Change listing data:

※

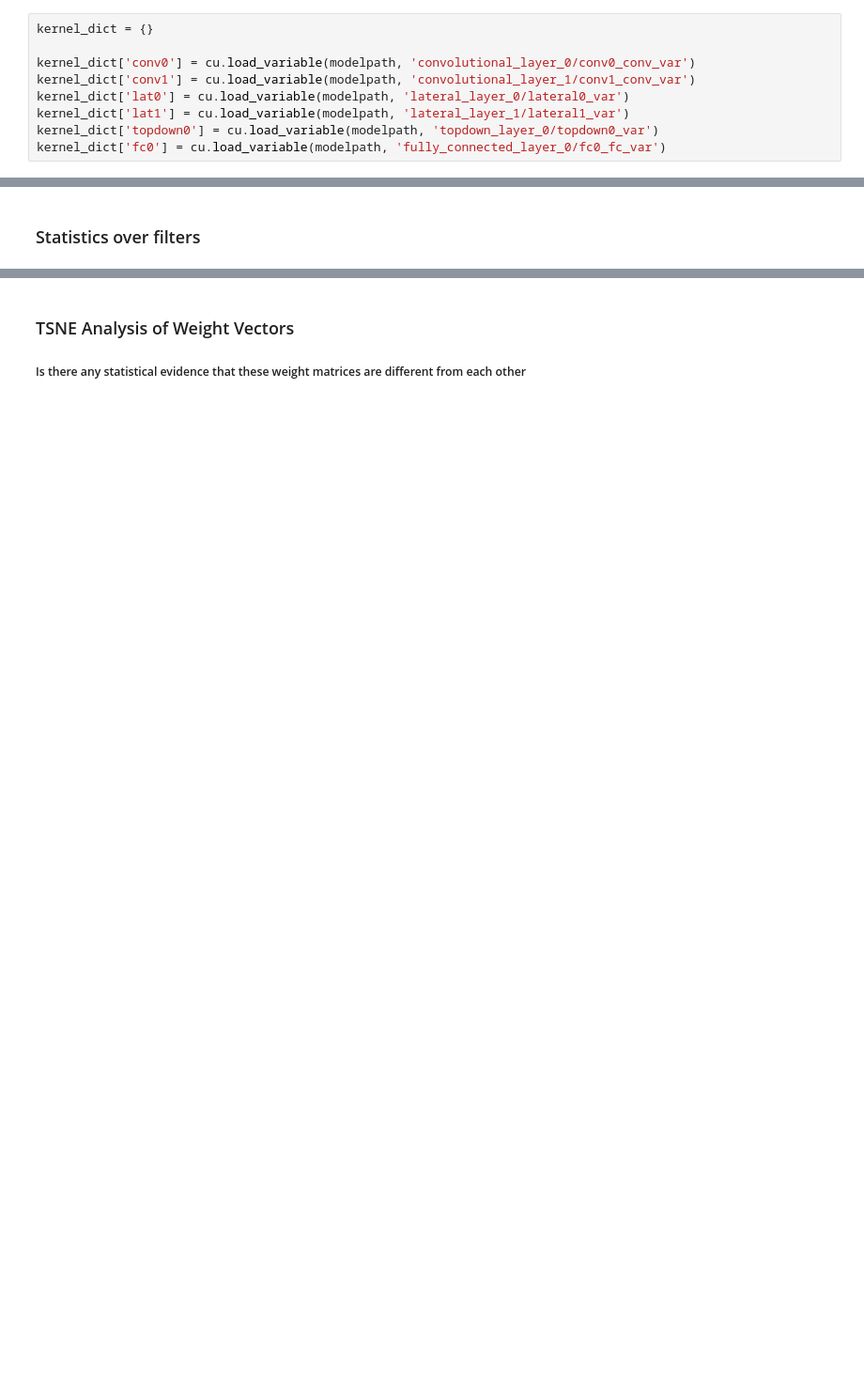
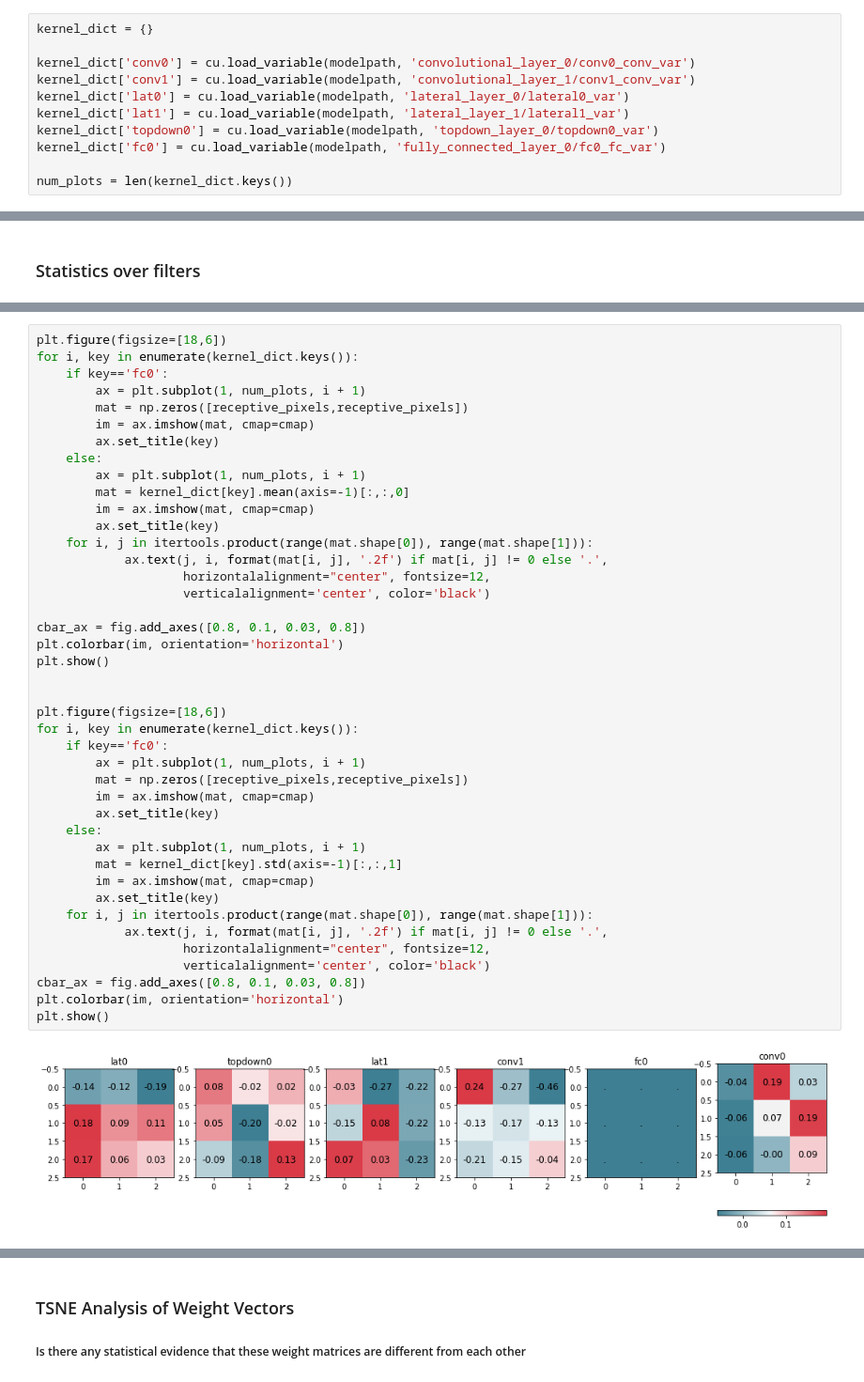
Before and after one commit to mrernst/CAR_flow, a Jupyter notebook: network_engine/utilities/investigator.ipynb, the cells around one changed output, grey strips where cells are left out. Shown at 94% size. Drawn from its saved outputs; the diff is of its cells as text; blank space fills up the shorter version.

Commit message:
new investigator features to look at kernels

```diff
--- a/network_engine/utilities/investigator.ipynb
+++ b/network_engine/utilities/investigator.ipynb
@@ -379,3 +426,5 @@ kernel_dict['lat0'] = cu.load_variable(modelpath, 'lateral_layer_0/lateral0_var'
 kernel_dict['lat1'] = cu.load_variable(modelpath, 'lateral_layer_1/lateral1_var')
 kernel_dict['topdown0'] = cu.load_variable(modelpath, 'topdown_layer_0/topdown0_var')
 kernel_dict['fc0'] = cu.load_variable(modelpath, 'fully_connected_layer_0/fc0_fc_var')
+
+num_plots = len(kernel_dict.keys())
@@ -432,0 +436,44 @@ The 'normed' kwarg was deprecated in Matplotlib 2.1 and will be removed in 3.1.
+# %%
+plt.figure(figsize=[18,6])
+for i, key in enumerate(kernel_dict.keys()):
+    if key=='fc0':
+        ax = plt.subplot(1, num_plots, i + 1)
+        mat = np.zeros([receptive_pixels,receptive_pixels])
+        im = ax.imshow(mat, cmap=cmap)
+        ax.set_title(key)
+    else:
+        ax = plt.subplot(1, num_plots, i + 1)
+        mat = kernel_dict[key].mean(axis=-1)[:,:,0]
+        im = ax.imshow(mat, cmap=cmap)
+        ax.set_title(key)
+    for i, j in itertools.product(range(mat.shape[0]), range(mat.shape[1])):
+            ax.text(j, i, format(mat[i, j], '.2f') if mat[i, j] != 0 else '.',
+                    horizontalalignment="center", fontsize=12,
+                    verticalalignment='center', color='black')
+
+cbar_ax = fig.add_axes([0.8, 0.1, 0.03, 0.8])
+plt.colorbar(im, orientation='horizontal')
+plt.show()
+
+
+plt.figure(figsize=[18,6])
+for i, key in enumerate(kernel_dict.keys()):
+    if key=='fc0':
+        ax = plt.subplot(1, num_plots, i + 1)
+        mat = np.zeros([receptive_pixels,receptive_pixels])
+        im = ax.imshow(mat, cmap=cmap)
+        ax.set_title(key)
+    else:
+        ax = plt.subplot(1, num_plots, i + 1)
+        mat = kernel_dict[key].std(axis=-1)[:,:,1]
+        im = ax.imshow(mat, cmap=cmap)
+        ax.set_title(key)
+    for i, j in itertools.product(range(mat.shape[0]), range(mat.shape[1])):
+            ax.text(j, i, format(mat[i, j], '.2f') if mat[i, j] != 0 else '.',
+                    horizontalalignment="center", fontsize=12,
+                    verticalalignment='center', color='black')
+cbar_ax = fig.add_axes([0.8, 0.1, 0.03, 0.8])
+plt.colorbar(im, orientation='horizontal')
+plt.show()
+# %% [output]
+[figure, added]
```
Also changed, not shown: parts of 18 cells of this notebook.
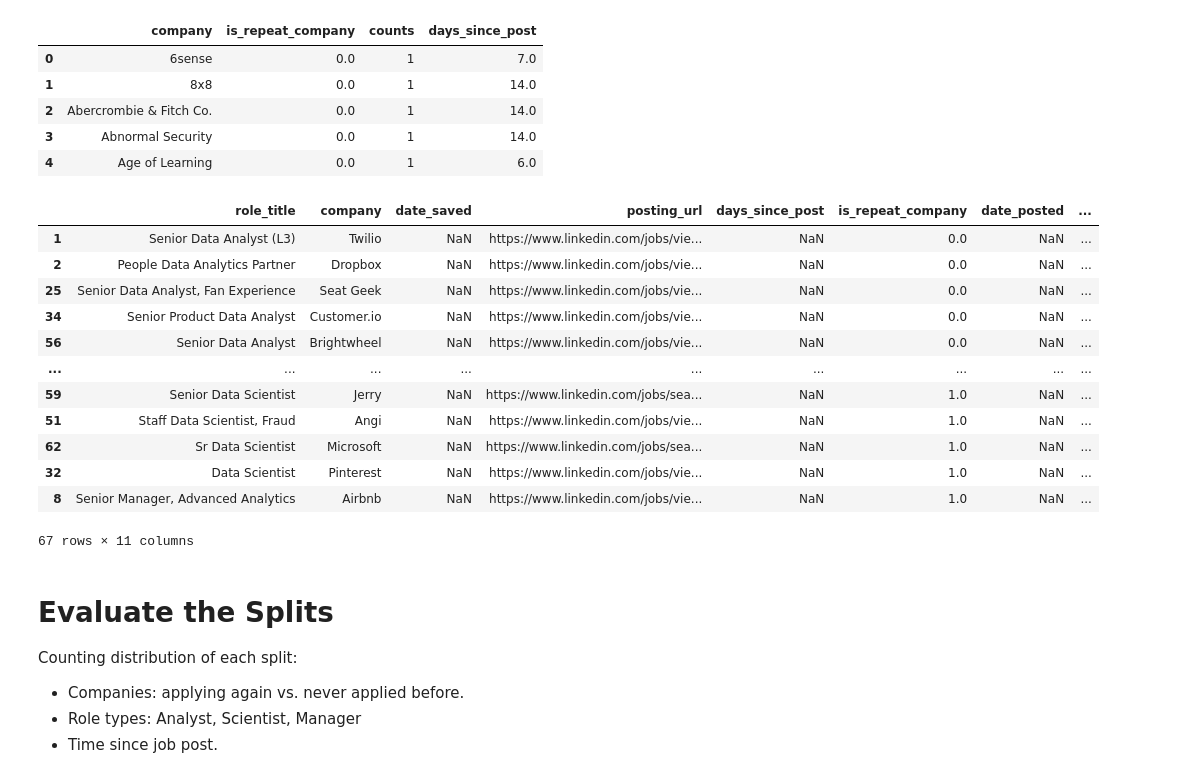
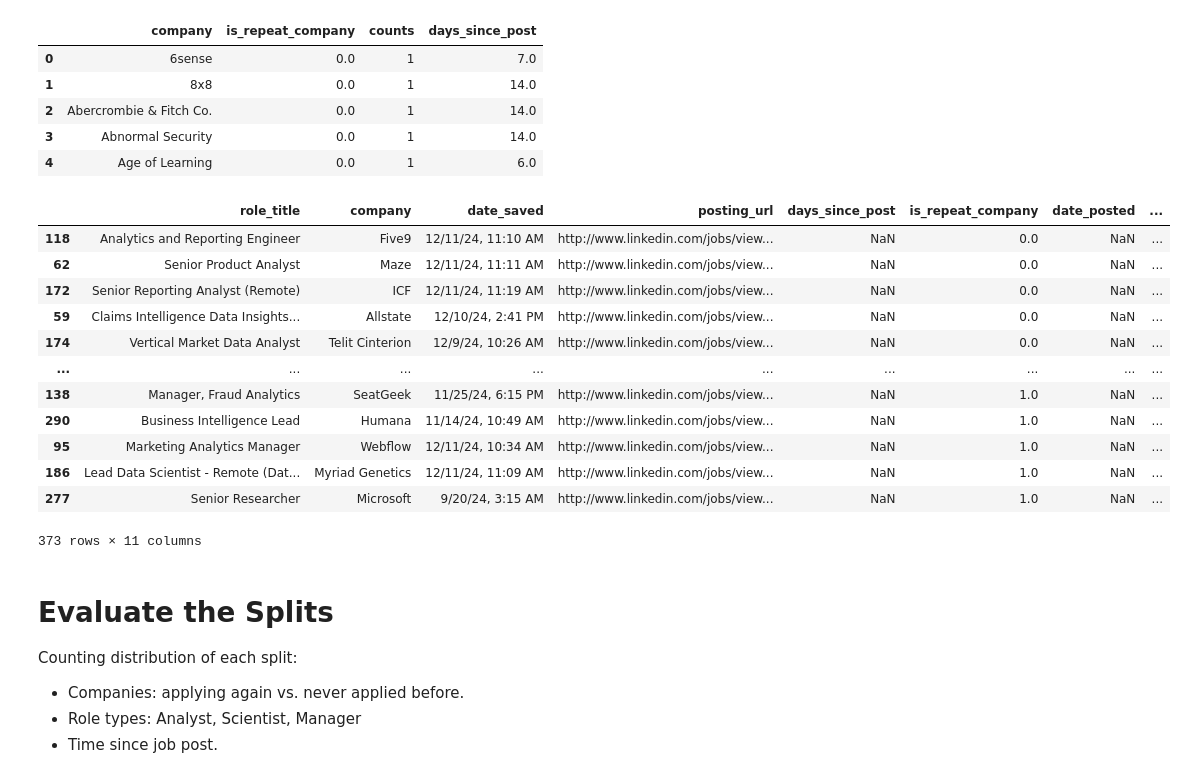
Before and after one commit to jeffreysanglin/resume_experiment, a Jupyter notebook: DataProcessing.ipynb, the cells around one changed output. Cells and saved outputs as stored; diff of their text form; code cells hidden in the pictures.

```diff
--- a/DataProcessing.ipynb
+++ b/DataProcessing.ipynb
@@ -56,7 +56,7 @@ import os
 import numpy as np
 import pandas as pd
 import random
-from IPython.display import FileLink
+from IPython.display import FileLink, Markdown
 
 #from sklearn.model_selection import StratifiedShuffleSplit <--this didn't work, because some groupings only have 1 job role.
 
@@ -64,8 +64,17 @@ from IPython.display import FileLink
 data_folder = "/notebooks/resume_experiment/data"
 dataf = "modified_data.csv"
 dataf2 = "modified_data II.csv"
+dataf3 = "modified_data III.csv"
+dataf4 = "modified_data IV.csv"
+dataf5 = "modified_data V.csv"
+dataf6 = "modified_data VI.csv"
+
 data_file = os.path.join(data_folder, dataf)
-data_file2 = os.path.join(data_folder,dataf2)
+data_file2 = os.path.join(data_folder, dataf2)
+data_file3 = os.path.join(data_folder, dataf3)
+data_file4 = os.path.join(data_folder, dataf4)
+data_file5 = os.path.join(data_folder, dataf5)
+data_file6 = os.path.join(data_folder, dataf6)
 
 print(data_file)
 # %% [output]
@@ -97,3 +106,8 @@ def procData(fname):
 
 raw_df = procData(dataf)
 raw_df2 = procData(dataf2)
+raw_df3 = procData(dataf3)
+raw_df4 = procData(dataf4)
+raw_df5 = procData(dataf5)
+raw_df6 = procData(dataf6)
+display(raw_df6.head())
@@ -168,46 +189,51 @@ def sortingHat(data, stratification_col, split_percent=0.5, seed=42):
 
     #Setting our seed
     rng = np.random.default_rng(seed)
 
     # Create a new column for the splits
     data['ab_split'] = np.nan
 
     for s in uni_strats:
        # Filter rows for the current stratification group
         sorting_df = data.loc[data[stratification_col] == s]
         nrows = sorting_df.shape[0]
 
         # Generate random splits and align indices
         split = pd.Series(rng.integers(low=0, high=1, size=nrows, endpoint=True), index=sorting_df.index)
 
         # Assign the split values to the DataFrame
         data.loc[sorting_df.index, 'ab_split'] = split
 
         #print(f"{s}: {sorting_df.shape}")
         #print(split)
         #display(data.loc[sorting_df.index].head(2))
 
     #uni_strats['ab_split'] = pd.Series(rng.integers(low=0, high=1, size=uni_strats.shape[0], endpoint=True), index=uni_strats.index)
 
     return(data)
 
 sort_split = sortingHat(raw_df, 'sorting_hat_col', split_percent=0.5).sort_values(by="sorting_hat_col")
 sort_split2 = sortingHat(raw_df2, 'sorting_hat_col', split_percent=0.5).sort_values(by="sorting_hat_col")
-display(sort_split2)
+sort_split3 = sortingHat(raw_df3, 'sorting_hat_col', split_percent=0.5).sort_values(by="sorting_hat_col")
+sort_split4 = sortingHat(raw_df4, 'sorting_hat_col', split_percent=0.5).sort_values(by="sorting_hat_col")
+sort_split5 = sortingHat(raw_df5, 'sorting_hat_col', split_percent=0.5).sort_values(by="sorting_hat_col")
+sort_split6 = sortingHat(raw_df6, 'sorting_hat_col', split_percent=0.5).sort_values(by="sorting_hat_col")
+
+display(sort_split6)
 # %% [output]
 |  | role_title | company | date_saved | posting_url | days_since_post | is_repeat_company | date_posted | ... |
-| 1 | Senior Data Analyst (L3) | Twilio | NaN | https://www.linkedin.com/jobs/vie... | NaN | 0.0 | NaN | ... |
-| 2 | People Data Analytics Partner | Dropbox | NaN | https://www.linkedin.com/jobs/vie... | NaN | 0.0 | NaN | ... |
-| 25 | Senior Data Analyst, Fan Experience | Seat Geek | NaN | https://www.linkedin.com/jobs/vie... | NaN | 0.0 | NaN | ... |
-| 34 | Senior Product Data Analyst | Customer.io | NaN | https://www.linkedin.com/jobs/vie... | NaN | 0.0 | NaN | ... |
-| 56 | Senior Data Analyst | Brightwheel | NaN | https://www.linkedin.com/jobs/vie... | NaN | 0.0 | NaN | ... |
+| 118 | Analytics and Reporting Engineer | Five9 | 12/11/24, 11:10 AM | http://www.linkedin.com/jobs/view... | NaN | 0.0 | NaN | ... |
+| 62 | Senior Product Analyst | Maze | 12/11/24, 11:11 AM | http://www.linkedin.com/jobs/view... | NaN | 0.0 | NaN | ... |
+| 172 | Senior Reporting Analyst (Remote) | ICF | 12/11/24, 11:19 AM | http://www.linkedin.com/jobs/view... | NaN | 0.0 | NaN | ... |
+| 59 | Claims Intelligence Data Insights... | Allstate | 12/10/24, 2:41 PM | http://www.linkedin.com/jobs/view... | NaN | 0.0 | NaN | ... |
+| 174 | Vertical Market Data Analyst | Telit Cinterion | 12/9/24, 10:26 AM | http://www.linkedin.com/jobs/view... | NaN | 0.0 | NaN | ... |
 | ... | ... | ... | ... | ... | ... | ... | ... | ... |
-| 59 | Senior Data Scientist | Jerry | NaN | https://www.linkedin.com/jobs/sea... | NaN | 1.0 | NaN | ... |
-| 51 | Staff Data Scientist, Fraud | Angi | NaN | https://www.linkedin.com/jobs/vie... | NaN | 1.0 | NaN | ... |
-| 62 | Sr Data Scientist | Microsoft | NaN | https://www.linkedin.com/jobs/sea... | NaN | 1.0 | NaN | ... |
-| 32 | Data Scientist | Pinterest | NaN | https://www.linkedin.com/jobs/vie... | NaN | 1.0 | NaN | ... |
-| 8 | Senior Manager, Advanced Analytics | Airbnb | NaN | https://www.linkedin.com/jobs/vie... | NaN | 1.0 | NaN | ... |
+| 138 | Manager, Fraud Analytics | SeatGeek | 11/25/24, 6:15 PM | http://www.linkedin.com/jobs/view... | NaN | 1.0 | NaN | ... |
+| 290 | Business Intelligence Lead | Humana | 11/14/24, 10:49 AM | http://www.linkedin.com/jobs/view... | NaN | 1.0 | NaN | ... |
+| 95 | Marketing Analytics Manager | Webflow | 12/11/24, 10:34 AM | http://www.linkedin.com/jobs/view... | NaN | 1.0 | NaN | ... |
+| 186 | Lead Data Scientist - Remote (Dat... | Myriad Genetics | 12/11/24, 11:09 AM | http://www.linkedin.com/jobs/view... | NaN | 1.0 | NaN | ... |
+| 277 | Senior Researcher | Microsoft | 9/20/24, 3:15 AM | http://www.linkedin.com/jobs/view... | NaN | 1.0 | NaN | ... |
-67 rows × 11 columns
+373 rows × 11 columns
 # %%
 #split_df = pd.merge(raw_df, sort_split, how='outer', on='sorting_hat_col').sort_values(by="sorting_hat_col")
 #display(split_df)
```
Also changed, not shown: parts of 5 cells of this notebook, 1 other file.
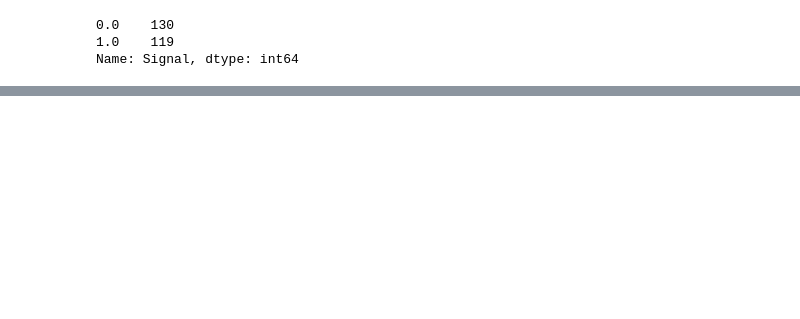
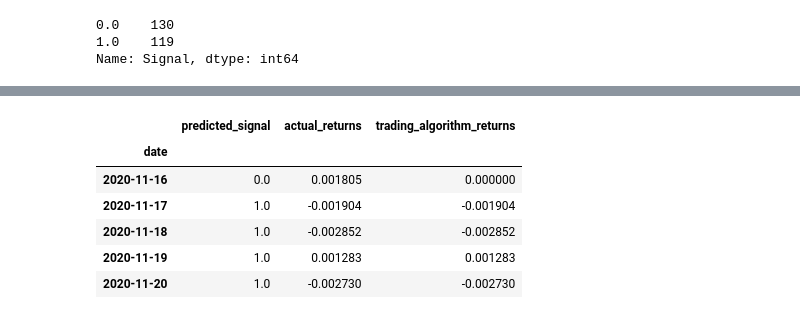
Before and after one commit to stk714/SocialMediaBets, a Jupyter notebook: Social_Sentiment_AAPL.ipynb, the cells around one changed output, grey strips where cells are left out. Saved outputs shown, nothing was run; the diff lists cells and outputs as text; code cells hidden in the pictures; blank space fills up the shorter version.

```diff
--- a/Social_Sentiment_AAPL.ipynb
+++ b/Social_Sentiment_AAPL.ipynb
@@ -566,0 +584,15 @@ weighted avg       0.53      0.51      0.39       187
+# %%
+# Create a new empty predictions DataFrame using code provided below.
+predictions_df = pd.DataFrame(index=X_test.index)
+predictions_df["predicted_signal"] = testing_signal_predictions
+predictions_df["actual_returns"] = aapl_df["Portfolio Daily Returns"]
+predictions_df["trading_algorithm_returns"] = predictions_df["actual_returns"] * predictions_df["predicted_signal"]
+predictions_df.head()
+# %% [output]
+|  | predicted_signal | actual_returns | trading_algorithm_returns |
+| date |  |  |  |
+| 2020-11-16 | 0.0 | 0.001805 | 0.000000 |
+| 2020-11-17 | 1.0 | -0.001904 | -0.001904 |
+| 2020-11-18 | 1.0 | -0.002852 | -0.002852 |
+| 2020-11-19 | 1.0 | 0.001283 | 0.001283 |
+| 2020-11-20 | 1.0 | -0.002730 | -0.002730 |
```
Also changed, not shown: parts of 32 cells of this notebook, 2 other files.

※

Instructions for the task:
If a line above holds the string "nrows", return it as it stands.

Response area:
         nrows = sorting_df.shape[0]
         split = pd.Series(rng.integers(low=0, high=1, size=nrows, endpoint=True), index=sorting_df.index)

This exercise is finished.